• United States
by Steve Taylor and Joanie Wexler

Ready for DSU/CSU to be integrated into your routers?

Nov 13, 20032 mins

* New capabilities challenge old boundaries

In the last newsletter, we discussed Visual Networks’ revamped a la carte capabilities and pricing structures.  We also mentioned our frustration and amazement at the relatively low penetration that these devices have made into the marketplace in spite of their obvious value.  We think a part of this low penetration comes from the historical conundrum of having a separate yet highly intelligent DSU/CSU as opposed to an integrated unmanaged DSU/CSU in the router.
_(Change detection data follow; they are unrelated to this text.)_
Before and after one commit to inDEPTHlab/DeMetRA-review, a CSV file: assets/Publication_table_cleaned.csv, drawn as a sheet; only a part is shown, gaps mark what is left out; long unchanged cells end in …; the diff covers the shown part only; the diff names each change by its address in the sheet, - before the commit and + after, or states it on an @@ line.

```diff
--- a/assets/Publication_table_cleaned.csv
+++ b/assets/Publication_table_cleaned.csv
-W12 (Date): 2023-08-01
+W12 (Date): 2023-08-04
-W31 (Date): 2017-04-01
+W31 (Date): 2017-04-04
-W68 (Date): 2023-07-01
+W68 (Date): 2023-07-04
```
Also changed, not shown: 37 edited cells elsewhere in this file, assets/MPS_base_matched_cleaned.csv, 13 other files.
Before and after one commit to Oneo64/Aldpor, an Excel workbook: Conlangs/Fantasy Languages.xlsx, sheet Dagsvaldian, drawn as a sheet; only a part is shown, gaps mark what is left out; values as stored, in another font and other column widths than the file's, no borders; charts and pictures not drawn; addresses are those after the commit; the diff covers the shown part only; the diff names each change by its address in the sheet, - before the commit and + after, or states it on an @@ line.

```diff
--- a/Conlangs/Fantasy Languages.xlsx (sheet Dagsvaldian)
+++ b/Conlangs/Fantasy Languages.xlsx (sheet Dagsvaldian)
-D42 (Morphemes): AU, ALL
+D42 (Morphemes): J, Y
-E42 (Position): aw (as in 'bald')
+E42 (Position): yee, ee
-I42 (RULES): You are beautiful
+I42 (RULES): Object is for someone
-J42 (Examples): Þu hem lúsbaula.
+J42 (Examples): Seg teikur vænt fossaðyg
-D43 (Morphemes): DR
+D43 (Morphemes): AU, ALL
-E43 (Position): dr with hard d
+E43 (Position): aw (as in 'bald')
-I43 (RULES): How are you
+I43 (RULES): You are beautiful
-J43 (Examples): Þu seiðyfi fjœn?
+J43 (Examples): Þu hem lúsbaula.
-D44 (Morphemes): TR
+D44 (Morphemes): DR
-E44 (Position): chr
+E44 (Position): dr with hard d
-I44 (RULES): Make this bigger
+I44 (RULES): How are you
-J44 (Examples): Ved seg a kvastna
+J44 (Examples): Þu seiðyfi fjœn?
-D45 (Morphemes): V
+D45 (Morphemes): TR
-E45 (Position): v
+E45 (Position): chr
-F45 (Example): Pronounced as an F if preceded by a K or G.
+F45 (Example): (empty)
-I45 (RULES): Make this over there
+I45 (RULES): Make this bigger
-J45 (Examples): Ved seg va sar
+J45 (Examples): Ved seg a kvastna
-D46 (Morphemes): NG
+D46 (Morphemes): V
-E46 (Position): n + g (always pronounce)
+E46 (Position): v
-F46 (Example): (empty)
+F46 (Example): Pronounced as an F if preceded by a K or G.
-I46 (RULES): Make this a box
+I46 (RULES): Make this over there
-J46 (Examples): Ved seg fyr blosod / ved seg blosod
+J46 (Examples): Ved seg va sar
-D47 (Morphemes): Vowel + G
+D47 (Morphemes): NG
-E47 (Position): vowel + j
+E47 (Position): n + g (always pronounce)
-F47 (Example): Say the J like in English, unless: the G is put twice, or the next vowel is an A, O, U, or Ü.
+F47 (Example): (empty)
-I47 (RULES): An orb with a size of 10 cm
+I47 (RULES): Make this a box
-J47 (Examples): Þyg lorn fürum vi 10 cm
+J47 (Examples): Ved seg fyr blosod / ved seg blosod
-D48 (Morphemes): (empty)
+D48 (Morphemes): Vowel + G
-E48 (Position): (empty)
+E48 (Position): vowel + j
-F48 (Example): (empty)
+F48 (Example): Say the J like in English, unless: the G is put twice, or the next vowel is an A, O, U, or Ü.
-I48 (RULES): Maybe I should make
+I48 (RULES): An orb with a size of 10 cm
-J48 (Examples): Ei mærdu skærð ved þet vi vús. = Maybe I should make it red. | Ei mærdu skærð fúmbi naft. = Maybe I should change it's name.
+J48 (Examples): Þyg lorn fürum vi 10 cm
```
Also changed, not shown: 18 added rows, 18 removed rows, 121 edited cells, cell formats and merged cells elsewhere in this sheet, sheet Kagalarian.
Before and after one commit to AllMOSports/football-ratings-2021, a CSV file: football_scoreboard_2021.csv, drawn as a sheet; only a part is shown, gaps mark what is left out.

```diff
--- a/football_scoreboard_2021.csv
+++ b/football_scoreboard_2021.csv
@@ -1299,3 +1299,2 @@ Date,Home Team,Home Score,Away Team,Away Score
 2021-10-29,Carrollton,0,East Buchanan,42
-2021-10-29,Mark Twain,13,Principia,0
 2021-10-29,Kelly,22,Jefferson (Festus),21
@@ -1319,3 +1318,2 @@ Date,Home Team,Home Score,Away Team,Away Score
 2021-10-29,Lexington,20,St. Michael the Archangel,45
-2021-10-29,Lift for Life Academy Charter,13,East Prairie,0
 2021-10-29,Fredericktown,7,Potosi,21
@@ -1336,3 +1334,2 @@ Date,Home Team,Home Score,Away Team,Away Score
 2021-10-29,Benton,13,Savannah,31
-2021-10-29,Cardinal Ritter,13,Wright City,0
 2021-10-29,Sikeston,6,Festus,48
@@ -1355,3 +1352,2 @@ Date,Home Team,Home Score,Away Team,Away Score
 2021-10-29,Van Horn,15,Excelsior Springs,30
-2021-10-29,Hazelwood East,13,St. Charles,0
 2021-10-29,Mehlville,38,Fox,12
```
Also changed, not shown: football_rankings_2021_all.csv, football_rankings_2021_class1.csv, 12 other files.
But this landscape is rapidly changing.  For some time, suppliers such as QuickEagle have provided routers integrated with managed DSU/CSUs.  Also, the combination of management functions that were previously available only in stand-alone devices with the router took a giant step forward when Cisco and Visual Networks began offering Visual’s capabilities integrated into Cisco’s routers.  Even though the availability of a given level of software on the routers seems to lag just a little behind the stand-alone devices, the same functions are now available with integrated DSU/CSUs.

While this integration is a great move forward overall, it does bring up a fascinating question.  In addition to the obvious option of deploying these devices as a discrete piece of customer premise equipment (CPE), all of the major service providers have offered enhanced frame, ATM, and IP-based services where they also supply a managed DSU/CSU as a part of the service.  But the DSU/CSU-to-router physical interface has been the demarcation point between the carrier service and the CPE.  And while the router with the integrated managed DSU/CSU could be provided as a part of a managed router service, we’re not seeing a wholesale movement to this level of managed services.

So here’s the dilemma.  The benefits of having your service provider monitor and maintain the managed DSU/CSU function are obvious, but there are also strong benefits of having DSU/CSU integrated into your customer-supplied router.  So this means having the demarcation point between your service and your CPE being somewhere inside your router.  And we’re not sure most users are ready for this level of “virtual” interface.

We’d like to hear your thoughts on this.  From a theoretical viewpoint, letting the service provider have access to some – but not all – router software makes a lot of sense.  But we’re not sure whether you’re ready to take this step.